Here’s the kicker from McKenna:
Lincoln’s depiction of slavery as a moral cancer became the central theme of his speeches during the rest of the 1850s. It was the warning he meant to convey in his “House Divided” speech, in his seven debates with Douglas in 1858, and in the series of speeches that culminated in the 1860 presidential campaign. In all these he continually reminded his audience that the theme of choice without reference to the object of choice was morally empty.3
When that human sperm fertilizes that human egg, a new human being is created. This is a fact of biology. Abortion kills a human being. Abortion is a moral decision—not a “sensitive” one and not a “social one”.
Having quoted a Republican, here is a Democrat:
…the moral test of government is how that government treats those who are in the dawn of life, the children; those who are in the twilight of life, the elderly; and those who are in the shadows of life—the sick, the needy, and the handicapped.
Hubert H. Humphrey
November 4, 1977.4
I remain convinced that Obama was elected because the moral lights are flickering in our nation. One of my pastors once said, “God has morally underwritten the universe.” Only a society callous to the issues of life and death could elect a man like Barack Obama. Only a society given over to self-interest could elect a Congress peopled with men and women given over to self-interests and party interests over the good interests of a nation. Only a society given over to doing whatever was right in their own eyes could foster rampant corruption and thirst for power within its relationships and structures. Only a society given over to seeking out and valuing ease and perfection could lose the meaning of the sacrifice of love and compassion. A society that fails to defend the unborn child is a society that is destroying itself.

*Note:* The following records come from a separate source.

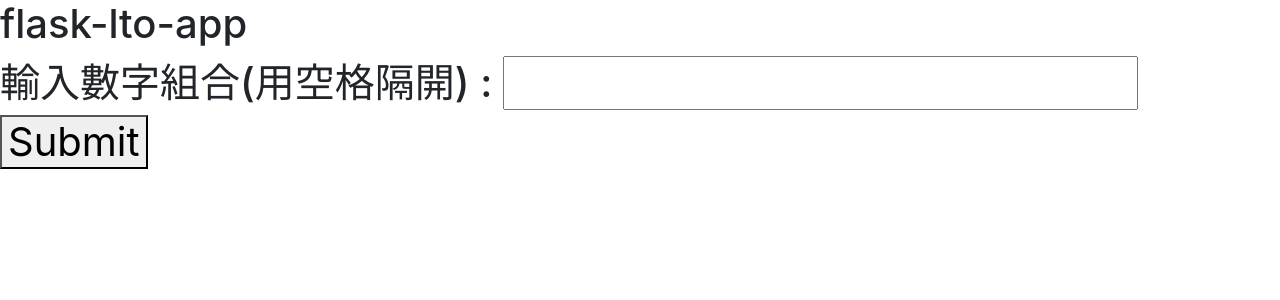
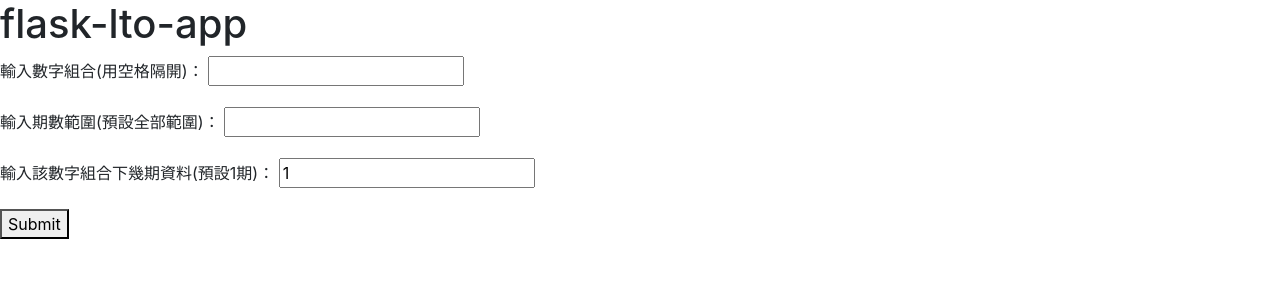
Before and after one commit to Xuan-7190/webcrawler_test, a Flask app: page / in a window 1280 px wide. Shown: the top 300 px of the page. Run offline with Flask 2, Linux system fonts and the light colour scheme; parts of the project's set-up code (start-up, migrations or seed data) failed here and were passed over; some libraries are stand-ins or nearby versions.

Commit message:
update input condition

```diff
--- a/app.py
+++ b/app.py
@@ -2,7 +2,7 @@
 from flask import Flask, request, render_template, redirect
 from app_function import get_data_length, get_save_data_top30_json, get_save_data_df, get_save_data_json, search_numbers_combination
 
-url = 'https://flask-lto-app.herokuapp.com/search_numbers_combination/search_numbers='
+url = 'https://flask-lto-app.herokuapp.com/search_numbers_combination/'
 
 app = Flask(__name__)
 app.config['JSON_AS_ASCII'] = False # 讓傳出去的json可以中文顯示
@@ -16,20 +16,19 @@
 def post_submit():
     # 取得輸入的數字組合
     number = request.form.get('number')
+    # 取得輸入的期數範圍
+    period = request.form.get('period')
+    # 取得輸入的下幾期
+    next = request.form.get('next')
     # 串接url
-    search_url = url+number
+    if (not period):
+        search_url = url+'search_numbers='+number+'&next='+next
+    elif period:
+        search_url = url+'search_numbers='+number+'&period='+period+'&next='+next
     # 呼叫api
     response = requests.get(search_url)
-    # print(type(response))
-    # 將結果
+    # 將結果轉成dic
     response_dic = response.json()
-    # print(type(response_dic))
-    # print(response_dic['jdata'])
-    # print(response_dic['jdata'][0]['今彩539中獎號碼'])
-    # print(type(response_dic['jdata'][0]['今彩539中獎號碼']))
-    # test_result = json.loads(str(response_dic['jdata'][0]))
-    # print(test_result)
-
     return render_template('result.html', data=response_dic)
 
 @app.route('/get_save_data_top30')
--- a/templates/index.html
+++ b/templates/index.html
@@ -6,14 +6,24 @@
         <title>flask-lto-app</title>
     </head>
     <body>
-        <h1> flask-lto-app <h1>
+        <h1>flask-lto-app</h1>
         <form class="" action="/submit" method="post">
-            <label for="">輸入數字組合(用空格隔開) : </label>
-            <input type="text" name="number" value="">
+            <p>
+                <label for="">輸入數字組合(用空格隔開)：</label>
+                <input type="text" name="number" value="" required />
+            </p>
+            <p>
+                <label for="">輸入期數範圍(預設全部範圍)：</label>
+                <input type="number" name="period" value="" />
+            </p>
+            <p>
+                <label for="">輸入該數字組合下幾期資料(預設1期)：</label>
+                <input type="number" name="next" value="1" />
+            </p>
             <button type="submit">Submit</button>
         </form>
-        <p>
-            {{data}}
-        </p>
+        <script crossorigin="anonymous" integrity="sha384-J6qa4849blE2+poT4WnyKhv5vZF5SrPo0iEjwBvKU7imGFAV0wwj1yYfoRSJoZ+n" src="https://code.jquery.com/jquery-3.4.1.slim.min.js"></script>
+        <script crossorigin="anonymous" integrity="sha384-Q6E9RHvbIyZFJoft+2mJbHaEWldlvI9IOYy5n3zV9zzTtmI3UksdQRVvoxMfooAo" src="https://cdn.jsdelivr.net/npm/popper.js@1.16.0/dist/umd/popper.min.js"></script>
+        <script crossorigin="anonymous" integrity="sha384-wfSDF2E50Y2D1uUdj0O3uMBJnjuUD4Ih7YwaYd1iqfktj0Uod8GCExl3Og8ifwB6" src="https://stackpath.bootstrapcdn.com/bootstrap/4.4.1/js/bootstrap.min.js"></script>
     </body>
 </html>
```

And, of course, in one of my posts let me close with a quote from one of our Founding Fathers:
Statesmen my dear Sir, may plan and speculate for Liberty, but it is Religion and Morality alone, which can establish the Principles upon which Freedom can securely stand….The only foundation of a free Constitution, is pure Virtue, and if this cannot be inspired into our People, in a great Measure, than they have it now, They may change their Rulers, and the forms of Government, but they will not obtain a lasting Liberty.
1776 — letter to Zabdiel Adams5
Whomever you support, don’t deceive yourself. There are consequences not only to those who blow out the moral lights, but to those who stand in that wind.
1The Lincoln-Douglas Debates 1st Debate: Abraham Lincoln, Stephen A. Douglas; August 21, 1858; Ottawa, Illinois, TeachingAmericanHistory.org
2David and Tim Bayly, “Actually arguing the point!,” The Bayly Blog: Out of our minds too….
3George McKenna, “On Abortion: A Lincolnian Position,” The Atlantic, September 1975.
4Hubert H. Humphrey in his speech at the dedication of the Hubert H. Humphrey building in Washington, DC, on November 4, 1977, via Google Answers.
5John Adams, Founders Quote Database, The Patriot Post.